- 27 yrs old, five foot eight, blonde, blue eyes.
- Raised in Yonkers, New York – father works as a refuse collector, mom is a part-time waitress. Has three younger brothers and a younger sister.
- Friends: Melody (columnist for a fashion magazine) and Eva (works in an alternative therapy store) – who share an apartment with her in the Lower East Side.
- Highly intelligent and an over-achiever she was valedictorian at High School and went on to do seven years studying law with the aid of scholarships and part-time jobs. Although deeply in dept by the time she passed the bar exam she had her sights set on a high flying position in Manhattan and ended up at Wagner, Liebstrahm, Barker and DeLuise in their corporate law department. Heading up the Warren Enterprises account would put her on the radar for early partnership at the firm.
- Although her family is close, her new life in Manhattan, her work schedule and her deliberate choice to detach herself from her upbringing – particularly to friends and work colleagues –has combined to cause a growing rift she feels guilty about. Despite the continued best efforts of her friends to encourage her to have fun, she isn’t much for going out and partying the way they do. Basically life outside of work is passing her by, and her constant need to ‘fit in’ where a part of her still doesn’t truly believe she belongs means she’s almost lost in the persona she has created. But she has a ten year plan and she tells herself if she sticks rigidly to it there’s still time to meet the right guy, settle down and have a couple of kids.
- Has a secret love for classic black and white romance movies, a weakness for desserts she constantly battles in order to maintain her weight and has yet to experience anything even resembling the hype about sex her friend Melody writes about in her column.
- (Over) Thinking type: thinks thoroughly through a situation, figures out the problem and takes control to bring about a solution. Makes decisions based on principles, not on feelings (though struggles with the feelings part sometimes). Is logical, objective and methodical.

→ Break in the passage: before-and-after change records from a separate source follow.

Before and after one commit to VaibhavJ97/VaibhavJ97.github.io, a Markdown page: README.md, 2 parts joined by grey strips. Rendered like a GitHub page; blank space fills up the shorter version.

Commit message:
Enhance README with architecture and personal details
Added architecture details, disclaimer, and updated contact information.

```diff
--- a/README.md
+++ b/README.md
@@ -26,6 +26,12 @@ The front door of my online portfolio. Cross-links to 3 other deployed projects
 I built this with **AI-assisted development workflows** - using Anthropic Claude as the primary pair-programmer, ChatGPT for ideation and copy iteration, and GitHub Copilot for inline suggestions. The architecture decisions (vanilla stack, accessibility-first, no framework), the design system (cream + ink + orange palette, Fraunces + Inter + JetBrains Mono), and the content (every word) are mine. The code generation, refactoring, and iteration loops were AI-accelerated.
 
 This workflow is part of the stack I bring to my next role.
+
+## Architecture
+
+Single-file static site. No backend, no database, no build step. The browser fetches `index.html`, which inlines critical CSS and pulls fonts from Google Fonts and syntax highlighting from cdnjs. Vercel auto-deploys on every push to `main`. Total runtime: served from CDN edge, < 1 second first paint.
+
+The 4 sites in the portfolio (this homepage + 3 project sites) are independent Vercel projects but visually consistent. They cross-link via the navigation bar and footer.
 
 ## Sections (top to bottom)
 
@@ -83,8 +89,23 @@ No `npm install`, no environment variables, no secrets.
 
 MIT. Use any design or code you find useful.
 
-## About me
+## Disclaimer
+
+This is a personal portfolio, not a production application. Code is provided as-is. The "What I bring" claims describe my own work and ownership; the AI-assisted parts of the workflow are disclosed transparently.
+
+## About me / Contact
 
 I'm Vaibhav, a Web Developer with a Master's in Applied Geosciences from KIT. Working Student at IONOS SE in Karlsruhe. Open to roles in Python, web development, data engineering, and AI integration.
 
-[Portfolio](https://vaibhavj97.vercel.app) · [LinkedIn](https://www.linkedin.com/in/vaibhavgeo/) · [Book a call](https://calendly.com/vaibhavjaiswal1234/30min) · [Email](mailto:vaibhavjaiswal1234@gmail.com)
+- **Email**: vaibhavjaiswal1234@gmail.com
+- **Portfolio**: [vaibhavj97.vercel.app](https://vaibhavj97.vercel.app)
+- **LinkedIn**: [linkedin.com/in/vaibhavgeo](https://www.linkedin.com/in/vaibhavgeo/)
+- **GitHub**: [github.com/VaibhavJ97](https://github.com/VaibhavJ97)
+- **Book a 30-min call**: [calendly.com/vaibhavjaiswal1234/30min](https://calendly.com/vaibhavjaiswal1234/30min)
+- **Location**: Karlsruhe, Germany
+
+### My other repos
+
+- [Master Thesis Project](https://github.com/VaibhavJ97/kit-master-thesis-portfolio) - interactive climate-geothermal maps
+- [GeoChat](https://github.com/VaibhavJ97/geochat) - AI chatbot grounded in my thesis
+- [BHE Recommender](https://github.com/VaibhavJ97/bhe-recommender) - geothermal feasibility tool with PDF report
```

- Intuitive type – interested in future possibilities. Dreams new visions, plans and ideas, plays hunches (but only if they’re carefully considered and measured up).